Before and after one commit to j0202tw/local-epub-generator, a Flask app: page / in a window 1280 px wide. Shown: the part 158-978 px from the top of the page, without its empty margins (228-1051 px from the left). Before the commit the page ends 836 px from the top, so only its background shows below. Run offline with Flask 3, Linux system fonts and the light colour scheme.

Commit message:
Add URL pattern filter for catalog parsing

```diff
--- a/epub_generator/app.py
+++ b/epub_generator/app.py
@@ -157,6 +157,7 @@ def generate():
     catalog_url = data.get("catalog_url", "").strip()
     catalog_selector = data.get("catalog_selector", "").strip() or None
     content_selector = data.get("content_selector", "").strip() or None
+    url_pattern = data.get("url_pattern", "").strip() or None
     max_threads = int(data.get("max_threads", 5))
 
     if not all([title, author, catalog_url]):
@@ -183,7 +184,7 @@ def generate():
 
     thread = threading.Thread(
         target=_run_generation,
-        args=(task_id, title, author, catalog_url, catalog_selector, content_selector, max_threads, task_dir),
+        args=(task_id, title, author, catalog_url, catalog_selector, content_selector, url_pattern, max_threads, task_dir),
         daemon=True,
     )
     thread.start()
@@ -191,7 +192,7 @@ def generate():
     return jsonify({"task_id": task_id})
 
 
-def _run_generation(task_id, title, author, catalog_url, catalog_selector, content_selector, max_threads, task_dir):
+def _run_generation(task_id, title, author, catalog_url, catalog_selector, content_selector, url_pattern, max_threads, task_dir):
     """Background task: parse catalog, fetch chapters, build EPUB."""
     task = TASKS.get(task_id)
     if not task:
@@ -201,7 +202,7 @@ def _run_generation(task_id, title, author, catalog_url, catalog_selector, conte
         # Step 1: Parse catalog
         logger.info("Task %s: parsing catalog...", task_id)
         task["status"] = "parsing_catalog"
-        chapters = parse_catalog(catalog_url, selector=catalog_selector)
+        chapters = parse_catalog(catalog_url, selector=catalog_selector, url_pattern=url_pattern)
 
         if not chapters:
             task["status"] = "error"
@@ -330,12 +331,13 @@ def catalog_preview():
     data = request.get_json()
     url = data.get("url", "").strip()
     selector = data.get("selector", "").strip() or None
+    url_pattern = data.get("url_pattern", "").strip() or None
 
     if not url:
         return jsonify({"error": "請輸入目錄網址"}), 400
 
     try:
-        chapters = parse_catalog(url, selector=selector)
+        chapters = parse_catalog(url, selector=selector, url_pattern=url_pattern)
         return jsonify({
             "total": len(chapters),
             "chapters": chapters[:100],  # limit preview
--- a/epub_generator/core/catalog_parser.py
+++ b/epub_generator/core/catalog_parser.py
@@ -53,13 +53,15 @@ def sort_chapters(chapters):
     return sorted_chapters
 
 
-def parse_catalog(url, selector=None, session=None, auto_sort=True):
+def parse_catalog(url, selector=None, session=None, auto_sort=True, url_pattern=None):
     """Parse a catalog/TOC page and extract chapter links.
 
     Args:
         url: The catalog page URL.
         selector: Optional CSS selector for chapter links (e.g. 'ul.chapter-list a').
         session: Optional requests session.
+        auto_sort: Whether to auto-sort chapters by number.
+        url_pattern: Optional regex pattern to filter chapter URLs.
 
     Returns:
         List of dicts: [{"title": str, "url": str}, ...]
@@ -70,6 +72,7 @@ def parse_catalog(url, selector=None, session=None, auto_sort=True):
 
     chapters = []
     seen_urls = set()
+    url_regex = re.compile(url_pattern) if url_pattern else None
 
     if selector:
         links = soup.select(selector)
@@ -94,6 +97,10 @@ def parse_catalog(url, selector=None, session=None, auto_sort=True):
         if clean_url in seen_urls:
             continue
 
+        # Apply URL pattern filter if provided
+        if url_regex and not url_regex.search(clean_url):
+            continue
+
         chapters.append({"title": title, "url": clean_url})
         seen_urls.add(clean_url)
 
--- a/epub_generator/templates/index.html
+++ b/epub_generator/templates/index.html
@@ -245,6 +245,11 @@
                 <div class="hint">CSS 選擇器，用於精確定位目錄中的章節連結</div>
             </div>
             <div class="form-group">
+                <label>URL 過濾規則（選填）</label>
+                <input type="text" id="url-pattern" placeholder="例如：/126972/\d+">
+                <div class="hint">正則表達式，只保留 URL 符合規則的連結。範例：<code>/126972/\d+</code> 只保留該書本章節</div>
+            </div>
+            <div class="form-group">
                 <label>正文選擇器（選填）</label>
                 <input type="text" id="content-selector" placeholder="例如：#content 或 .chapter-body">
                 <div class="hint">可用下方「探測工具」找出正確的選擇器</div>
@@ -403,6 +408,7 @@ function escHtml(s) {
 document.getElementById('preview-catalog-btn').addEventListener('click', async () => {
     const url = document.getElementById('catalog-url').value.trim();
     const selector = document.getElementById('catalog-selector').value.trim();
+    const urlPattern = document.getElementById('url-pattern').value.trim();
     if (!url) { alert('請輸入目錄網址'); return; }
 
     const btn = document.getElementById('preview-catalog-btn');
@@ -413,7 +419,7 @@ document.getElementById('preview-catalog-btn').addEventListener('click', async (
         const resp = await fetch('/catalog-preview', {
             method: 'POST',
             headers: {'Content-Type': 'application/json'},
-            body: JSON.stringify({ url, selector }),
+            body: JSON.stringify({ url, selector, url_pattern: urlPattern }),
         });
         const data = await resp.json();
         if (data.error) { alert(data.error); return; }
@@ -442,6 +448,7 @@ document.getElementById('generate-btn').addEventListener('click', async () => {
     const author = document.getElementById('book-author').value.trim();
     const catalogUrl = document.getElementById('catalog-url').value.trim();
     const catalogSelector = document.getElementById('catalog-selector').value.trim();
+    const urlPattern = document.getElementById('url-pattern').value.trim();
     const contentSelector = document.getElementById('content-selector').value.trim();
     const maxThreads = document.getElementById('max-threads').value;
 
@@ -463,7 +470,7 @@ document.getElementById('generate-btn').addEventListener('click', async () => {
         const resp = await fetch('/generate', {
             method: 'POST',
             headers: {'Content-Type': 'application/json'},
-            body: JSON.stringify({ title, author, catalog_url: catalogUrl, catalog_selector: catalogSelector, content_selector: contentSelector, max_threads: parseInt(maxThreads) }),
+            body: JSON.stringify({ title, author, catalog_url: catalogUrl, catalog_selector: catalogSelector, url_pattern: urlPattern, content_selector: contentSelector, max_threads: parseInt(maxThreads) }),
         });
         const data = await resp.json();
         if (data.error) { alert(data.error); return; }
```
..........
Your instructions: The answer must be the complete listing, repeated exactly.

Response for this exercise:
Before and after one commit to j0202tw/local-epub-generator, a Flask app: page / in a window 1280 px wide. Shown: the part 158-978 px from the top of the page, without its empty margins (228-1051 px from the left). Before the commit the page ends 836 px from the top, so only its background shows below. Run offline with Flask 3, Linux system fonts and the light colour scheme.

Commit message:
Add URL pattern filter for catalog parsing

```diff
--- a/epub_generator/app.py
+++ b/epub_generator/app.py
@@ -157,6 +157,7 @@ def generate():
     catalog_url = data.get("catalog_url", "").strip()
     catalog_selector = data.get("catalog_selector", "").strip() or None
     content_selector = data.get("content_selector", "").strip() or None
+    url_pattern = data.get("url_pattern", "").strip() or None
     max_threads = int(data.get("max_threads", 5))
 
     if not all([title, author, catalog_url]):
@@ -183,7 +184,7 @@ def generate():
 
     thread = threading.Thread(
         target=_run_generation,
-        args=(task_id, title, author, catalog_url, catalog_selector, content_selector, max_threads, task_dir),
+        args=(task_id, title, author, catalog_url, catalog_selector, content_selector, url_pattern, max_threads, task_dir),
         daemon=True,
     )
     thread.start()
@@ -191,7 +192,7 @@ def generate():
     return jsonify({"task_id": task_id})
 
 
-def _run_generation(task_id, title, author, catalog_url, catalog_selector, content_selector, max_threads, task_dir):
+def _run_generation(task_id, title, author, catalog_url, catalog_selector, content_selector, url_pattern, max_threads, task_dir):
     """Background task: parse catalog, fetch chapters, build EPUB."""
     task = TASKS.get(task_id)
     if not task:
@@ -201,7 +202,7 @@ def _run_generation(task_id, title, author, catalog_url, catalog_selector, conte
         # Step 1: Parse catalog
         logger.info("Task %s: parsing catalog...", task_id)
         task["status"] = "parsing_catalog"
-        chapters = parse_catalog(catalog_url, selector=catalog_selector)
+        chapters = parse_catalog(catalog_url, selector=catalog_selector, url_pattern=url_pattern)
 
         if not chapters:
             task["status"] = "error"
@@ -330,12 +331,13 @@ def catalog_preview():
     data = request.get_json()
     url = data.get("url", "").strip()
     selector = data.get("selector", "").strip() or None
+    url_pattern = data.get("url_pattern", "").strip() or None
 
     if not url:
         return jsonify({"error": "請輸入目錄網址"}), 400
 
     try:
-        chapters = parse_catalog(url, selector=selector)
+        chapters = parse_catalog(url, selector=selector, url_pattern=url_pattern)
         return jsonify({
             "total": len(chapters),
             "chapters": chapters[:100],  # limit preview
--- a/epub_generator/core/catalog_parser.py
+++ b/epub_generator/core/catalog_parser.py
@@ -53,13 +53,15 @@ def sort_chapters(chapters):
     return sorted_chapters
 
 
-def parse_catalog(url, selector=None, session=None, auto_sort=True):
+def parse_catalog(url, selector=None, session=None, auto_sort=True, url_pattern=None):
     """Parse a catalog/TOC page and extract chapter links.
 
     Args:
         url: The catalog page URL.
         selector: Optional CSS selector for chapter links (e.g. 'ul.chapter-list a').
         session: Optional requests session.
+        auto_sort: Whether to auto-sort chapters by number.
+        url_pattern: Optional regex pattern to filter chapter URLs.
 
     Returns:
         List of dicts: [{"title": str, "url": str}, ...]
@@ -70,6 +72,7 @@ def parse_catalog(url, selector=None, session=None, auto_sort=True):
 
     chapters = []
     seen_urls = set()
+    url_regex = re.compile(url_pattern) if url_pattern else None
 
     if selector:
         links = soup.select(selector)
@@ -94,6 +97,10 @@ def parse_catalog(url, selector=None, session=None, auto_sort=True):
         if clean_url in seen_urls:
             continue
 
+        # Apply URL pattern filter if provided
+        if url_regex and not url_regex.search(clean_url):
+            continue
+
         chapters.append({"title": title, "url": clean_url})
         seen_urls.add(clean_url)
 
--- a/epub_generator/templates/index.html
+++ b/epub_generator/templates/index.html
@@ -245,6 +245,11 @@
                 <div class="hint">CSS 選擇器，用於精確定位目錄中的章節連結</div>
             </div>
             <div class="form-group">
+                <label>URL 過濾規則（選填）</label>
+                <input type="text" id="url-pattern" placeholder="例如：/126972/\d+">
+                <div class="hint">正則表達式，只保留 URL 符合規則的連結。範例：<code>/126972/\d+</code> 只保留該書本章節</div>
+            </div>
+            <div class="form-group">
                 <label>正文選擇器（選填）</label>
                 <input type="text" id="content-selector" placeholder="例如：#content 或 .chapter-body">
                 <div class="hint">可用下方「探測工具」找出正確的選擇器</div>
@@ -403,6 +408,7 @@ function escHtml(s) {
 document.getElementById('preview-catalog-btn').addEventListener('click', async () => {
     const url = document.getElementById('catalog-url').value.trim();
     const selector = document.getElementById('catalog-selector').value.trim();
+    const urlPattern = document.getElementById('url-pattern').value.trim();
     if (!url) { alert('請輸入目錄網址'); return; }
 
     const btn = document.getElementById('preview-catalog-btn');
@@ -413,7 +419,7 @@ document.getElementById('preview-catalog-btn').addEventListener('click', async (
         const resp = await fetch('/catalog-preview', {
             method: 'POST',
             headers: {'Content-Type': 'application/json'},
-            body: JSON.stringify({ url, selector }),
+            body: JSON.stringify({ url, selector, url_pattern: urlPattern }),
         });
         const data = await resp.json();
         if (data.error) { alert(data.error); return; }
@@ -442,6 +448,7 @@ document.getElementById('generate-btn').addEventListener('click', async () => {
     const author = document.getElementById('book-author').value.trim();
     const catalogUrl = document.getElementById('catalog-url').value.trim();
     const catalogSelector = document.getElementById('catalog-selector').value.trim();
+    const urlPattern = document.getElementById('url-pattern').value.trim();
     const contentSelector = document.getElementById('content-selector').value.trim();
     const maxThreads = document.getElementById('max-threads').value;
 
@@ -463,7 +470,7 @@ document.getElementById('generate-btn').addEventListener('click', async () => {
         const resp = await fetch('/generate', {
             method: 'POST',
             headers: {'Content-Type': 'application/json'},
-            body: JSON.stringify({ title, author, catalog_url: catalogUrl, catalog_selector: catalogSelector, content_selector: contentSelector, max_threads: parseInt(maxThreads) }),
+            body: JSON.stringify({ title, author, catalog_url: catalogUrl, catalog_selector: catalogSelector, url_pattern: urlPattern, content_selector: contentSelector, max_threads: parseInt(maxThreads) }),
         });
         const data = await resp.json();
         if (data.error) { alert(data.error); return; }
```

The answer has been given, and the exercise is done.